PURPOSE: The surgical treatment of many dentofacial deformities is often complex due to its three-dimensional nature. To determine the dental occlusion in the most stable position is essential for the success of the treatment. Computer-aided virtual planning on individualized patient-specific 3D model can help formulate the surgical plan and predict the surgical change. However, in current computer-aided planning systems, it is not possible to determine the dental occlusion of the digital models in the intuitive way during virtual surgical planning because of absence of haptic feedback. In this paper, a physically based haptic simulation framework is proposed, which can provide surgeons with the intuitive haptic feedback to determine the dental occlusion of the digital models in their most stable position.
METHODS: To provide the physically realistic force feedback when the dental models contact each other during the searching process, the contact model is proposed to describe the dynamic and collision properties of the dental models during the alignment. The simulated impulse/contact-based forces are integrated into the unified simulation framework.
RESULTS: A validation study has been conducted on fifteen sets of virtual dental models chosen at random and covering a wide range of the dental relationships found clinically.
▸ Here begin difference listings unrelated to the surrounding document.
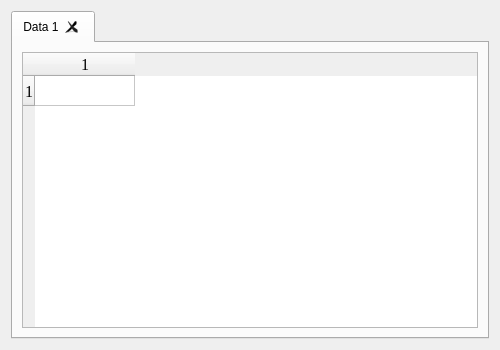
sergiipanasenko/DataPlot, file UI/MyTabWidget.ui: the form before one commit.
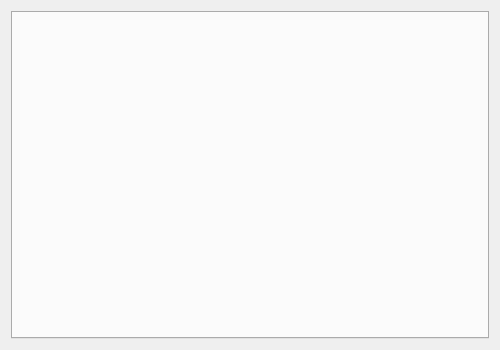
The form after the commit.

Commit message: Upgrading MyTabWidget.ui and open excel file method.

```diff
--- a/UI/MyTabWidget.ui
+++ b/UI/MyTabWidget.ui
@@ -21,7 +21,10 @@
   </property>
   <layout class="QGridLayout" name="gridLayout">
    <item row="0" column="0">
-    <widget class="QTabWidget" name="tab_tables">
+    <widget class="QTabWidget" name="tabs">
+     <property name="autoFillBackground">
+      <bool>false</bool>
+     </property>
      <property name="currentIndex">
       <number>0</number>
      </property>
@@ -31,31 +34,6 @@
      <property name="tabsClosable">
       <bool>true</bool>
      </property>
-     <widget class="QWidget" name="tab1">
-      <attribute name="title">
-       <string>Data 1</string>
-      </attribute>
-      <layout class="QGridLayout" name="gridLayout_2">
-       <item row="0" column="0">
-        <widget class="QTableWidget" name="table1">
-         <property name="font">
-          <font>
-           <family>Times New Roman</family>
-           <pointsize>12</pointsize>
-          </font>
-         </property>
-         <property name="rowCount">
-          <number>1</number>
-         </property>
-         <property name="columnCount">
-          <number>1</number>
-         </property>
-         <row/>
-         <column/>
-        </widget>
-       </item>
-      </layout>
-     </widget>
     </widget>
    </item>
   </layout>
```
Left out of the diff: 2 changed lines with no effect on the pictures. The commit also changes 2 other files.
The dental occlusions obtained by an expert were employed as a benchmark to compare the virtual occlusion results. The mean translational and angular deviations of the virtual occlusion results from the benchmark were small.
CONCLUSIONS: The experimental results show the validity of our method. The simulated forces can provide valuable insights to determine the virtual dental occlusion. The findings of this work and the validation of proposed concept lead the way for full virtual surgical planning on patient-specific virtual models allowing fully customized treatment plans for the surgical correction of dentofacial deformities.
- Computer Simulation
- Dental Occlusion
- Patient Care Planning
- User-Computer Interface
- Journal Article
- Validation Studies